Ryan Ferguson’s appeal of his 2005 conviction in the murder of Columbia Daily Tribune sports editor Kent Heitholt hinges on credibility — that of a dog used to track blood from the crime scene.
Ferguson, 22, was found guilty of first-degree robbery and second-degree murder on Oct. 21, 2005, by a Lincoln County jury. Boone County Circuit Judge Ellen Roper sentenced him to 40 years imprisonment for his role in the 2001 murder of Heitholt.
Charles. T. Erickson, 22, was sentenced to 25 years imprisonment for his role in the slaying.
Heitholt was found beaten and strangled to death in the Tribune’s parking lot in the early morning hours of Nov. 1, 2001, by two maintenance workers. More than two years later, Erickson told police that he had begun having “snapshot” memories of the slaying and believed he and Ferguson committed the crime. They were 17-year-old students at Rock Bridge High School at the time of the slaying.
On Wednesday, Ferguson’s attorney, Public Defender Ellen Flottman, argued before a three-judge panel of the Missouri Western District Court of Appeals that Ferguson was denied a fair trial because his attorney was not given the chance to call the canine officer or either of the two officers that accompanied the K-9 unit the night of Heitholt’s slaying.
At the scene, the police used a dog to follow the path of the killer, who had stepped in a pool of Heitholt’s blood. But Erickson’s statements about the path he and Ferguson took after the killing differed from police testimony about the path the police dog followed.
Had the canine officer or either of the two other officers been allowed to testify, Flottman argued, they could have testified about the dog’s credibility — its training, its behavior that night and its proficiency in tracking blood.
But Assistant Missouri Attorney General Shaun Mackelprang told the court that there was plenty of evidence at Ferguson’s trial that the canine unit took a different route than the one described by Erickson. Furthermore, he argued, the trial court was right in refusing to allow the canine officer or the other two officers to testify because Ferguson’s trial lawyer waited until too long to ask the court to allow their testimony. Mackelprang added that had the testimony been allowed, the prosecution would not have had time to prepare to cross-examine the officers.
In several instances, Erickson’s statements to police were inconsistent with the physical evidence in the case. By the time Ferguson went on trial, Erickson had agreed to testify against him in exchange for a reduced sentence for his role in the slaying. At trial, Erickson testified that he and Ferguson took a path that followed the police dog’s path more closely.
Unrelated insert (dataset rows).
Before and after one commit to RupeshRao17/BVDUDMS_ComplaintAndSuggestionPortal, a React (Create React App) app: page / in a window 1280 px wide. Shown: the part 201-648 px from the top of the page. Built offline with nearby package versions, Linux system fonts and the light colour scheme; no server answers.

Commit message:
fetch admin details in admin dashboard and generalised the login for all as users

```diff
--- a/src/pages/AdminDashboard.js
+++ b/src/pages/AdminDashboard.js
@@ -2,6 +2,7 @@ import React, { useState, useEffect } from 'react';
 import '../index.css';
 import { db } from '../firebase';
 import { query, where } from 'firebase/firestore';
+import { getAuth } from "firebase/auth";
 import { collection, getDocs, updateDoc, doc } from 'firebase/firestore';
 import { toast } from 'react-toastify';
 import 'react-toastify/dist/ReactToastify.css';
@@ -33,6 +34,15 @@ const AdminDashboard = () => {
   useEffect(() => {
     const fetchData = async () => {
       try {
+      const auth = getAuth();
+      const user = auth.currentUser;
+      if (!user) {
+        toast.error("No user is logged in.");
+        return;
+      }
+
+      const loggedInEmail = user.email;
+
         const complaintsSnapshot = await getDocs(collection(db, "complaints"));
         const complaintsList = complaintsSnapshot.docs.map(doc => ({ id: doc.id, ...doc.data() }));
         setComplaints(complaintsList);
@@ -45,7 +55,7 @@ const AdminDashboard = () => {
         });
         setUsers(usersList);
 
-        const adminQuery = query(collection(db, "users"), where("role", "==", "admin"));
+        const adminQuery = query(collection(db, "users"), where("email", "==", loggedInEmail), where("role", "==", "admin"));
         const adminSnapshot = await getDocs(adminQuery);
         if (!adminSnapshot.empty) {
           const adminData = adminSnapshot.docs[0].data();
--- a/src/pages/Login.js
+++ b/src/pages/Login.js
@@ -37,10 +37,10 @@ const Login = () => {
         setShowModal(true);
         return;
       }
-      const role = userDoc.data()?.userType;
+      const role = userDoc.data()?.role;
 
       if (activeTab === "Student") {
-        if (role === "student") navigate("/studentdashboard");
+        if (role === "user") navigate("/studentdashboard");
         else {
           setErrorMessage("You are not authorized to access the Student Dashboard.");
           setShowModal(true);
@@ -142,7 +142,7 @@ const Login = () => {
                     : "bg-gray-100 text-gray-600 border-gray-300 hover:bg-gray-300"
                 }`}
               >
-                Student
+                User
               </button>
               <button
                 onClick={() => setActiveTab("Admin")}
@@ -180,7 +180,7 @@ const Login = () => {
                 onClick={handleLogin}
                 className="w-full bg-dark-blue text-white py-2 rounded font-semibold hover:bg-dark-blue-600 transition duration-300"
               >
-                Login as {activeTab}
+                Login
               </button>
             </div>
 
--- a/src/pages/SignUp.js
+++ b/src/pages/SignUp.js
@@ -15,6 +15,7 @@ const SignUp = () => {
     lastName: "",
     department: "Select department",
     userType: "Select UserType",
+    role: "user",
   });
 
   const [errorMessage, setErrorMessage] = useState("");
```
Flottman also raised the issue of the instructions to the jury, which was told that a criminal defendant’s intoxication doesn’t lessen his responsibility for his actions. She told the judges that there was no evidence that Ferguson was intoxicated. In her written motion for appeal, Flottman said the instruction led to a “miscarriage of justice, because it likely confused the jury or misled them to believe that Ryan admitted some wrongdoing and was attempting to escape liability based on intoxication.”
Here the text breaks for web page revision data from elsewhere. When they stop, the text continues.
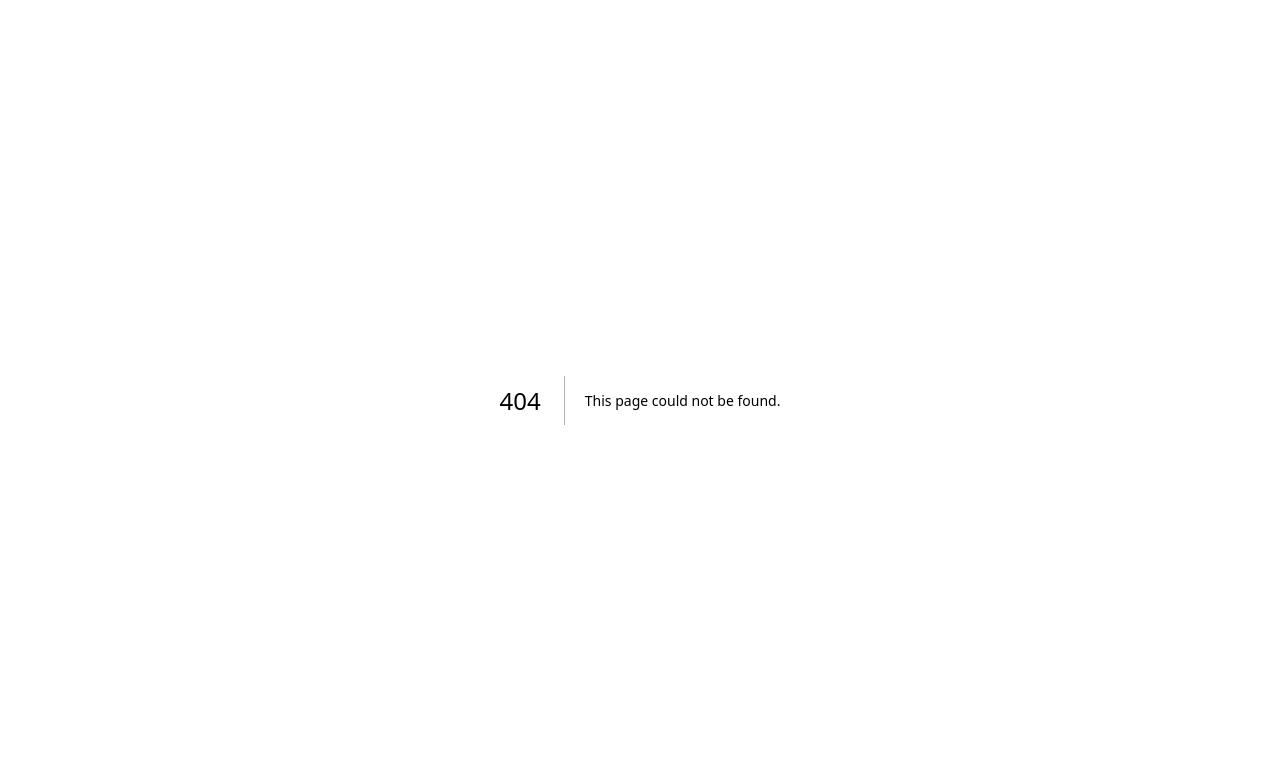
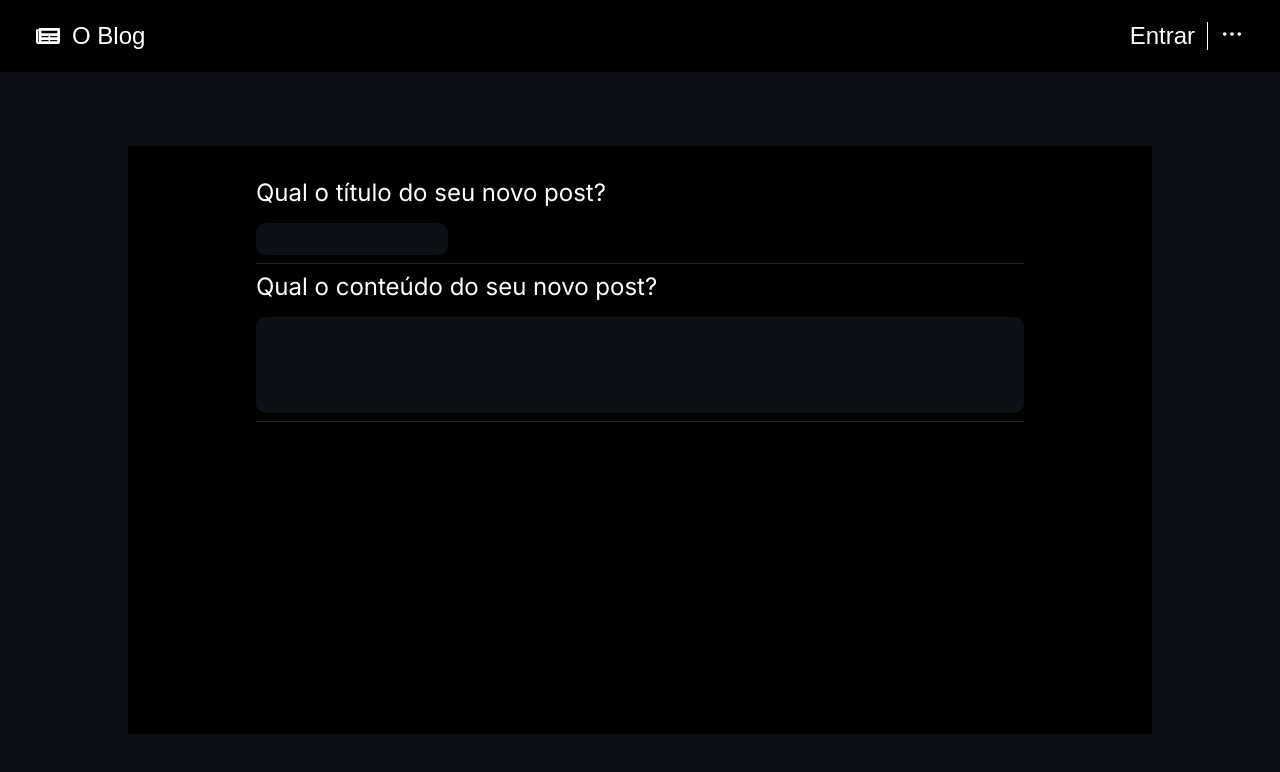
Before and after one commit to Matheus4ugusto/fron-eEnd-for-node-workshop, a Next.js app: page /postPage in a window 1280 px wide. Before the commit this address had no page. Shown: the top 772 px of the page. Built offline with nearby package versions, Linux system fonts and the light colour scheme.

Commit message:
Inicia o desenvolvimento da página de criar posts

```diff
--- /dev/null
+++ b/src/app/(public)/(posts)/postPage/page.tsx
@@ -0,0 +1,11 @@
+"use client"
+
+import PostForm from "@/components/PostForm";
+
+export default function postPage() {
+    return (
+        <main style={{height: "92vh", display: "flex", alignItems: "center", justifyContent: "center"}}>
+            <PostForm/>
+        </main>
+    )
+}
--- /dev/null
+++ b/src/components/PostForm/index.tsx
@@ -0,0 +1,18 @@
+import * as Styled from "./postForm.style";
+import React from "react";
+
+const PostForm: React.FC = () => {
+    return (
+        <Styled.Form>
+            <div>
+                <label htmlFor="title">Qual o título do seu novo post?</label>
+                <Styled.Input id="title" type="text"/>
+            </div>
+            <div>
+                <label htmlFor="content">Qual o conteúdo do seu novo post?</label>
+                <Styled.TextArea id="content" maxLength={297}/>
+            </div>
+        </Styled.Form>
+    )
+};
+export default PostForm;
--- /dev/null
+++ b/src/components/PostForm/postForm.style.ts
@@ -0,0 +1,60 @@
+import styled from "styled-components";
+
+export const Form = styled.form`
+  display: flex;
+  background-color: ${({theme}) => theme.colors.black.pure};
+  width: 80%;
+  height: 80%;
+  flex-direction: column;
+  align-items: center;
+  font-size: 1.5rem;
+  padding: 2rem;
+  gap: .5rem;
+
+  div {
+    display: flex;
+    flex-direction: column;
+    gap: 1rem;
+    width: 80%;
+    border-bottom: 1px solid ${({theme}) => theme.colors.gray.pure};
+  }
+
+  label {
+    color: ${({theme}) => theme.colors.white.pure};
+  }
+
+  #title {
+    width: 25%;
+    height: 2rem;
+    border-radius: 10px;
+  }
+`;
+
+export const Input = styled.input`
+  background-color: ${({theme}) => theme.colors.blue.deep};
+  border: none;
+  font-size: 2rem;
+  color: ${({theme}) => theme.colors.white.pure};
+  padding-left: .7rem;
+  margin-bottom: .5rem;
+
+  &:focus {
+    outline: none;
+  }
+`;
+
+export const TextArea = styled.textarea`
+  background-color: ${({theme}) => theme.colors.blue.deep};
+  color: ${({theme}) => theme.colors.white.pure};
+  resize: none;
+  border: none;
+  border-radius: 10px;
+  margin-bottom: .5rem;
+  font-size: 1.3rem;
+  padding: .5rem;
+  height: 6rem;
+
+  &:focus {
+    outline: none;
+  }
+`;
```
Also changed, not shown: src/components/NewPostButton/index.tsx (+10 -1 lines).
But Mackelprang argued that Erickson testified that Ferguson had been drinking that night, and that the jury could infer that he was intoxicated based on that testimony.
After the hearing, which lasted just over half an hour, Ferguson’s parents said they were pleased with Flottman’s argument of the appeal and were anxious to hear the ruling.
“I’m hoping the panel of judges can see through some of the lies and deception,” said Leslie Ferguson, Ryan Ferguson’s mother.
No one from the Heitholt family was in the courtroom for the hearing.
The court is likely to decide within three to six months whether to order a new trial for Ferguson or uphold his conviction.